> WHAT YOU HAVE TO DO:
Check each line of the entries. Copy the ones that contain the string "className".

> DATA UNDER STUDY:
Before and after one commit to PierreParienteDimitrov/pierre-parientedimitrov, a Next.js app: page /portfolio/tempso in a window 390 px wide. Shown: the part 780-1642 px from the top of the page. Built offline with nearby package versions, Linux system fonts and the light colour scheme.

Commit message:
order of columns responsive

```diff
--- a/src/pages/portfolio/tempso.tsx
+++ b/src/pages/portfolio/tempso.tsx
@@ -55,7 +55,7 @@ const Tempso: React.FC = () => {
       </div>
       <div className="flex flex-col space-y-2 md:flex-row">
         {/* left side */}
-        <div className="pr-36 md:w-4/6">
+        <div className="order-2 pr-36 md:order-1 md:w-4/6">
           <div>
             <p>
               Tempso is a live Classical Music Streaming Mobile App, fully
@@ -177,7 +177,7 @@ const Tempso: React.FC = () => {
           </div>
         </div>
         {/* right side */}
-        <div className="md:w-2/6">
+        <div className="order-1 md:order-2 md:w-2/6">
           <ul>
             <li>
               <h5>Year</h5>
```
==
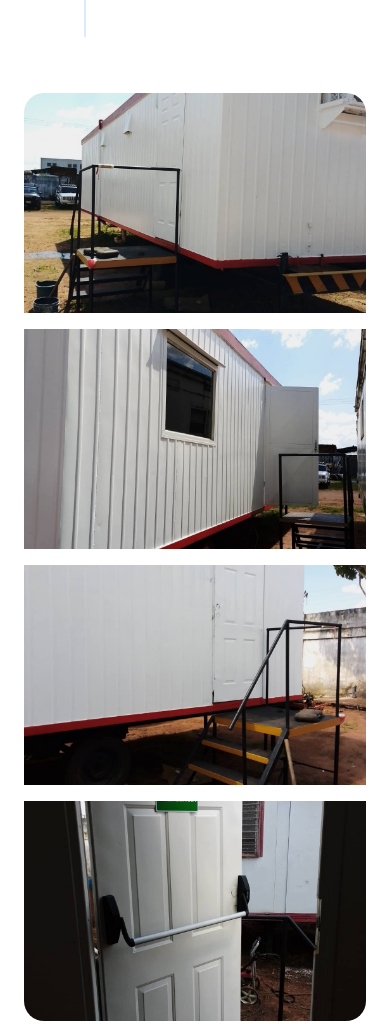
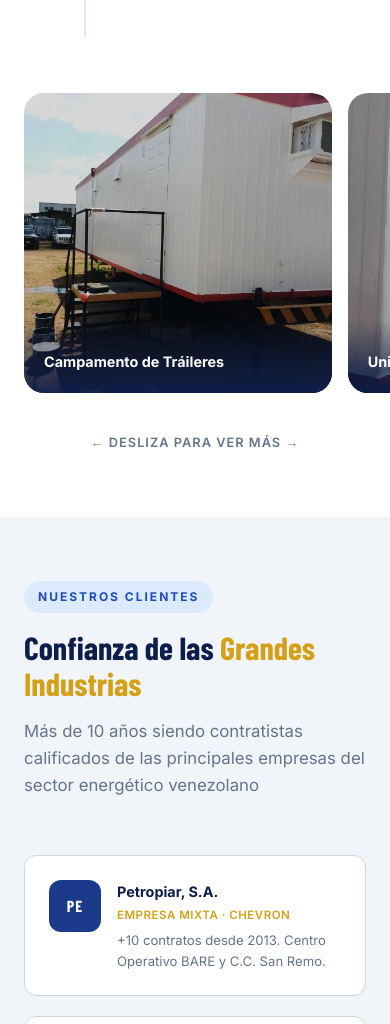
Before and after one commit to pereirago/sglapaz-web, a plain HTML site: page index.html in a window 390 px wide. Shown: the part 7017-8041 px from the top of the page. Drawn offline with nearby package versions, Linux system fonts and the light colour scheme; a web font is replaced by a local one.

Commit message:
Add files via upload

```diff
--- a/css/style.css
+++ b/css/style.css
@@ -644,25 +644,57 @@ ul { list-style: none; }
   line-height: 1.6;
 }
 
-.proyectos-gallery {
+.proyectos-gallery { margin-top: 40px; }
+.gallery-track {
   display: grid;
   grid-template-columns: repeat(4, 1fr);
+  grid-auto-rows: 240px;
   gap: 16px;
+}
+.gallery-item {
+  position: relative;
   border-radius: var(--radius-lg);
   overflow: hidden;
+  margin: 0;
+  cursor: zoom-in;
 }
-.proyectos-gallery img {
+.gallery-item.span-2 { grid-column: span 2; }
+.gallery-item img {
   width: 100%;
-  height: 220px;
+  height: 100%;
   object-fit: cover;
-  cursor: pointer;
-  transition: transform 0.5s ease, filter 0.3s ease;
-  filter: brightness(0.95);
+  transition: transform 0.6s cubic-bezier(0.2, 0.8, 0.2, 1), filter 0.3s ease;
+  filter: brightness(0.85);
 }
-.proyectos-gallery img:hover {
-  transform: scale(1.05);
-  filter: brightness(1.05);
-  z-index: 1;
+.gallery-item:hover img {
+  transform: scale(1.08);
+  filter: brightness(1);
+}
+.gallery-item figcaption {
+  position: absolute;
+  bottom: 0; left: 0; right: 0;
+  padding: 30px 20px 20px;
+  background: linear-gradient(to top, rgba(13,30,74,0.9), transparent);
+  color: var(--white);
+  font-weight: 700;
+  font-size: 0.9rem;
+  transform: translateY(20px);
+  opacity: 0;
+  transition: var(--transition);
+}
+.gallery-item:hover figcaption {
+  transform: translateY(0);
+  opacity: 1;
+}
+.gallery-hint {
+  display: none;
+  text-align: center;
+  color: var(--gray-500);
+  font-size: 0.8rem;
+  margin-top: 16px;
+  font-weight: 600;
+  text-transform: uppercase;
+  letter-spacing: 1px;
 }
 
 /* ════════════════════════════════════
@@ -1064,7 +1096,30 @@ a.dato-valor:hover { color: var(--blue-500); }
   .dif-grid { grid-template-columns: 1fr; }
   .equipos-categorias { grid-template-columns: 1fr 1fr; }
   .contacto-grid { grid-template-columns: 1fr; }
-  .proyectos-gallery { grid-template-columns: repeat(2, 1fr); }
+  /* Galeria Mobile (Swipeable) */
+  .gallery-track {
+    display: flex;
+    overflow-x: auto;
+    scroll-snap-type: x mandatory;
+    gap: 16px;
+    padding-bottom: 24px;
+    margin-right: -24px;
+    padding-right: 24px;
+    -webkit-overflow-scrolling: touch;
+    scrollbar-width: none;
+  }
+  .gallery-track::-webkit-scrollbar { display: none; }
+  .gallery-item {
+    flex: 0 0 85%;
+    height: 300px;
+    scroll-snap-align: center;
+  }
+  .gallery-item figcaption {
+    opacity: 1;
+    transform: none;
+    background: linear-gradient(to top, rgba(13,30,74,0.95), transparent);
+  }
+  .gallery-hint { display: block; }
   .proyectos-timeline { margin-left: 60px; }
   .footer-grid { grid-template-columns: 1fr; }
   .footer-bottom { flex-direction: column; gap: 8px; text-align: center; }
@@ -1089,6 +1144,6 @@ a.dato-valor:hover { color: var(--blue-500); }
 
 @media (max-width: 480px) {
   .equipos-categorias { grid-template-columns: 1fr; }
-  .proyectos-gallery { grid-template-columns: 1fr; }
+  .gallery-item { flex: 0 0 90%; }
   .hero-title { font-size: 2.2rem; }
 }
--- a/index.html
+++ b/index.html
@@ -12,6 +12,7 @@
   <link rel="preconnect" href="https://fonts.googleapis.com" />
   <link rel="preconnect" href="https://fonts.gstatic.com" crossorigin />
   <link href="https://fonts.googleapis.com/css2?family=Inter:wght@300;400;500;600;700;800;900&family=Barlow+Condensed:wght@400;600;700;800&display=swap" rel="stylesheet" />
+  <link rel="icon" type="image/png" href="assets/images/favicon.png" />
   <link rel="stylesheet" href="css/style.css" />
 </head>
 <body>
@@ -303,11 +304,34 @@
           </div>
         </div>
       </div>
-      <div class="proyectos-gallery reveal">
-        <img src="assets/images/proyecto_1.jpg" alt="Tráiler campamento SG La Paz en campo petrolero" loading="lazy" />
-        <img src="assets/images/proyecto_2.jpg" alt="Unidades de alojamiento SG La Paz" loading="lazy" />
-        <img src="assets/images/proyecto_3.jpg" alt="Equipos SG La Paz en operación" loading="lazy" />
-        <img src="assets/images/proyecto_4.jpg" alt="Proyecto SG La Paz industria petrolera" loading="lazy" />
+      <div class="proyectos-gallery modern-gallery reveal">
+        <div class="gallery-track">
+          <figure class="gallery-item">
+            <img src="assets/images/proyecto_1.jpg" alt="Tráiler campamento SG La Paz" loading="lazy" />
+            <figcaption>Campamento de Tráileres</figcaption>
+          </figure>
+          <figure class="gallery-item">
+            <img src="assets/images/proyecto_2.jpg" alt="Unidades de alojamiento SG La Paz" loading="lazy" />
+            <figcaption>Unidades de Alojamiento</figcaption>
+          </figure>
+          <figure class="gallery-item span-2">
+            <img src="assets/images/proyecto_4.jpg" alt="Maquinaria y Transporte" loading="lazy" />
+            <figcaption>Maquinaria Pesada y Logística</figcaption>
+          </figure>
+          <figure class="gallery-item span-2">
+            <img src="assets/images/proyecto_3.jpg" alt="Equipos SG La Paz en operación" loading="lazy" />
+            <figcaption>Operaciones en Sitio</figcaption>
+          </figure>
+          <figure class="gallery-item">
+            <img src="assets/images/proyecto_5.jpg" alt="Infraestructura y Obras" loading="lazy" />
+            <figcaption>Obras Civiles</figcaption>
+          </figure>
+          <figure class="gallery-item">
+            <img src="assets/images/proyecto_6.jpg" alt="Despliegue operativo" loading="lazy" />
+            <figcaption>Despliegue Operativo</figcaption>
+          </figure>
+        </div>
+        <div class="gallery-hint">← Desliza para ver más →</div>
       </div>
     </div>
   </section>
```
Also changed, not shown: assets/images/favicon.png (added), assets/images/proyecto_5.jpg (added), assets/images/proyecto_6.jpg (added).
...
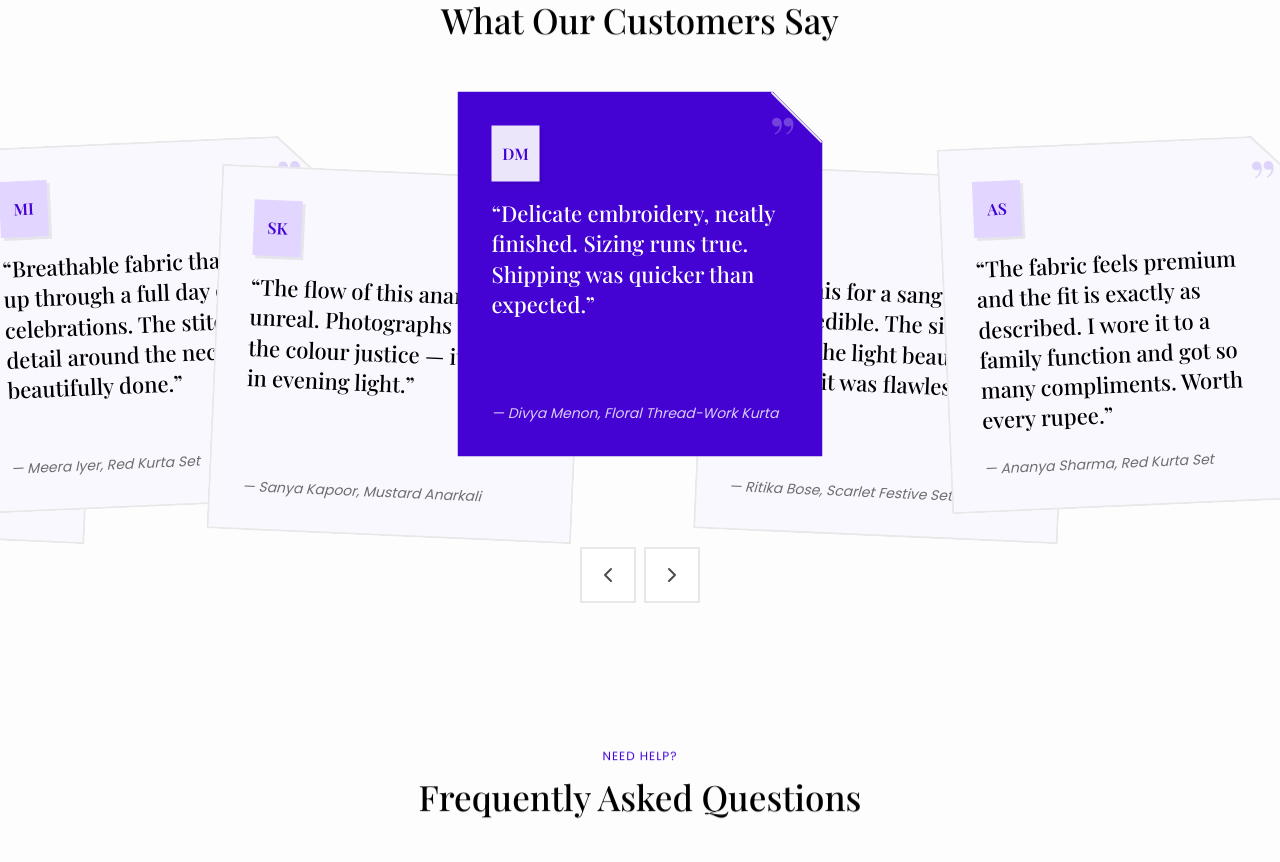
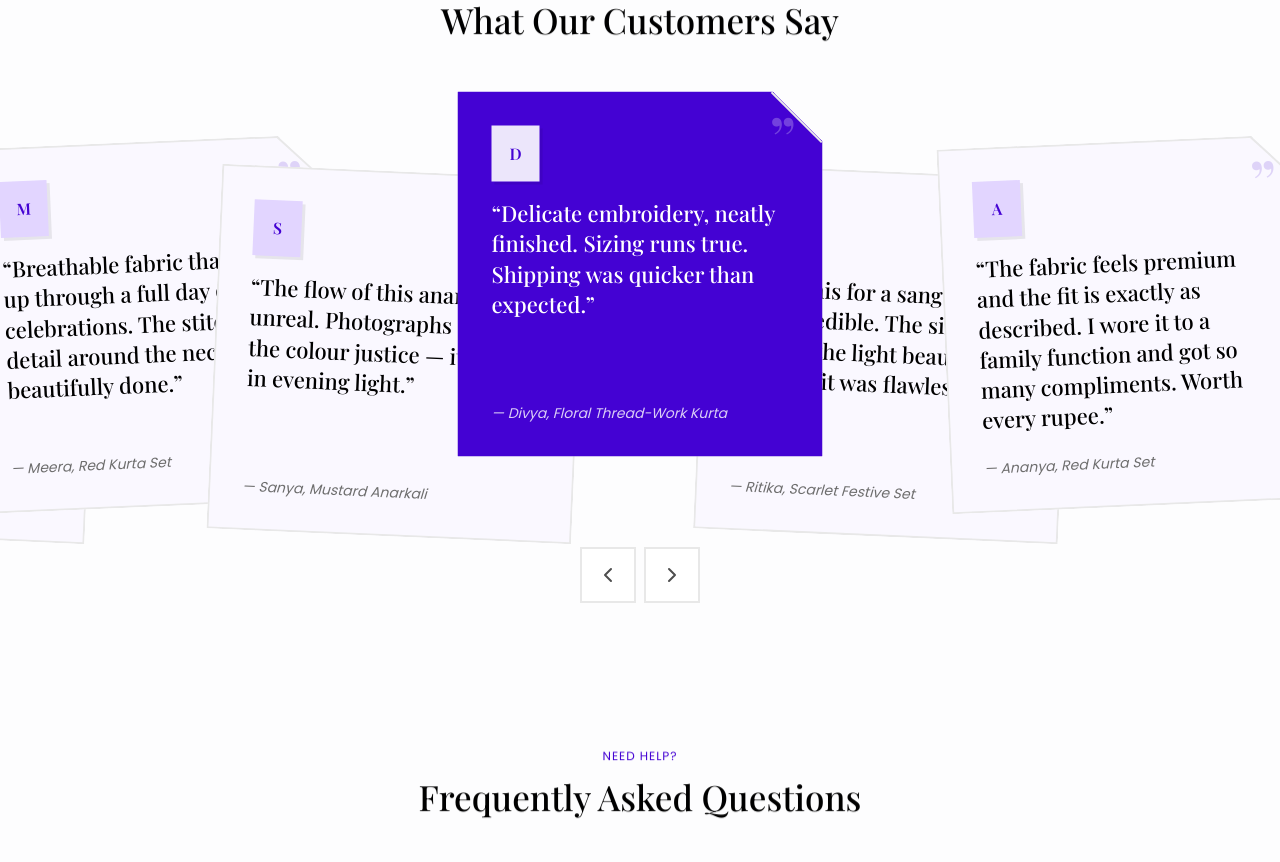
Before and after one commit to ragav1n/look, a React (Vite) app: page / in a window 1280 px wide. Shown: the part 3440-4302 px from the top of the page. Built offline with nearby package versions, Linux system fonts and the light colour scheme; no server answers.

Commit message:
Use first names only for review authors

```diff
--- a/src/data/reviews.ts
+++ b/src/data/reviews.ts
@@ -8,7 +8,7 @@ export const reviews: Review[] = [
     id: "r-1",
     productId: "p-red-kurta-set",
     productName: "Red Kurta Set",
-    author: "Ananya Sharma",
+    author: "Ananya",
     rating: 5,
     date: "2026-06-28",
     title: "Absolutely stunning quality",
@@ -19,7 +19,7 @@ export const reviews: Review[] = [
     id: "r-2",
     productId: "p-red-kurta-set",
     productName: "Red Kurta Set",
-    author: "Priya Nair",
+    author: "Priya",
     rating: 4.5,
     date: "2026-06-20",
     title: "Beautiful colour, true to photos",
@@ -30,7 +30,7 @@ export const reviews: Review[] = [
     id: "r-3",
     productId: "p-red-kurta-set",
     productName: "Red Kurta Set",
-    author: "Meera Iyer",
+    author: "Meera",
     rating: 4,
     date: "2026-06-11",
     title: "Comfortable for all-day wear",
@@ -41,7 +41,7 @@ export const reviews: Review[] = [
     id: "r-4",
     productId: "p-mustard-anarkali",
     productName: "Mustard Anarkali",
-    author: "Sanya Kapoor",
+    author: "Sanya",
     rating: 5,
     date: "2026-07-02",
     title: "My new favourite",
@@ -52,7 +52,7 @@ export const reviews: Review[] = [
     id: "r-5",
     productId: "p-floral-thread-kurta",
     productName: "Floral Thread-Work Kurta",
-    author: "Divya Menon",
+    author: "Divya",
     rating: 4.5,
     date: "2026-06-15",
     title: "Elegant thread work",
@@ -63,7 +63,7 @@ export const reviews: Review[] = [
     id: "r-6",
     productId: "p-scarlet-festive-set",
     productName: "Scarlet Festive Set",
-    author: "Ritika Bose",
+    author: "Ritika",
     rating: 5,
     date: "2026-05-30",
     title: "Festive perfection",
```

> OUTPUT FOR THIS EXERCISE:
       <div className="flex flex-col space-y-2 md:flex-row">
-        <div className="pr-36 md:w-4/6">
+        <div className="order-2 pr-36 md:order-1 md:w-4/6">
-        <div className="md:w-2/6">
+        <div className="order-1 md:order-2 md:w-2/6">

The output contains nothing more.